• [Assignment] Scan the entries for the word "head" and return every line that has it.
----
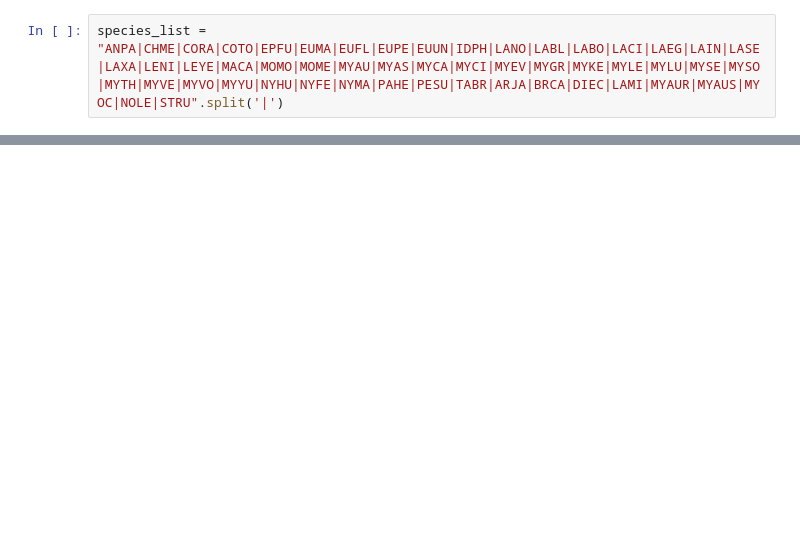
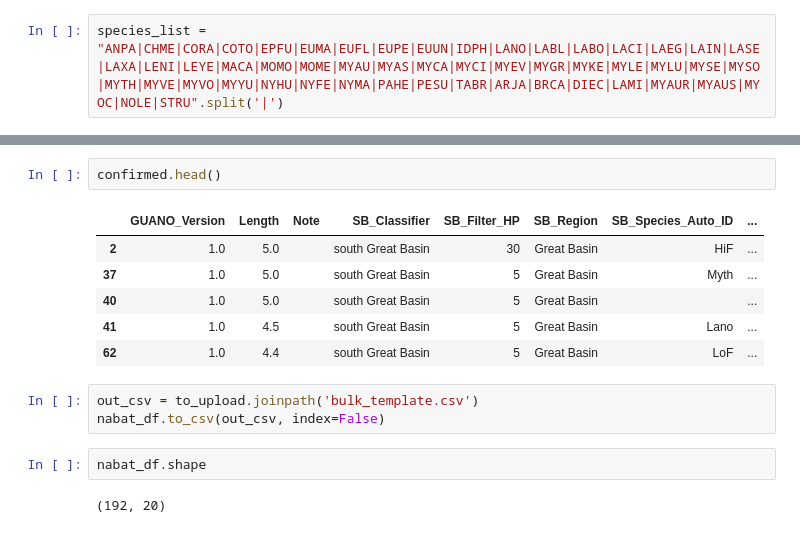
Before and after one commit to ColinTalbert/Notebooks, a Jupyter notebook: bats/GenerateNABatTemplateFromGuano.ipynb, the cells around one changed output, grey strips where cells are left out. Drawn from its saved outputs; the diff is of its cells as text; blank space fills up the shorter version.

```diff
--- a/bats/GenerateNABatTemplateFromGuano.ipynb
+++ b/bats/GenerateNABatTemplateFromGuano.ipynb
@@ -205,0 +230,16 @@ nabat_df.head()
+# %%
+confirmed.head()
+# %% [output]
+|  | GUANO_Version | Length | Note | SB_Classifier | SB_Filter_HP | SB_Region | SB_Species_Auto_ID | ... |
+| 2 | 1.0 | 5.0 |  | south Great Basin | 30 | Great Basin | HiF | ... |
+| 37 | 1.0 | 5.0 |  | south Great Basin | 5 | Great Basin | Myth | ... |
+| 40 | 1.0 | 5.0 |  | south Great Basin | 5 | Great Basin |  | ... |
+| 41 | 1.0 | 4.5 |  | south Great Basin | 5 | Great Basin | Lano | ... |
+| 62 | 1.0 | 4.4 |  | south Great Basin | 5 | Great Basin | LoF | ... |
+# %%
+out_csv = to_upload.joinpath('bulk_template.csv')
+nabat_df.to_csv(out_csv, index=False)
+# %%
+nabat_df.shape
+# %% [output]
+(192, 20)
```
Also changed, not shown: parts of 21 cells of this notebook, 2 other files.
----
• [Exercise result]
@@ -205,0 +230,16 @@ nabat_df.head()
+confirmed.head()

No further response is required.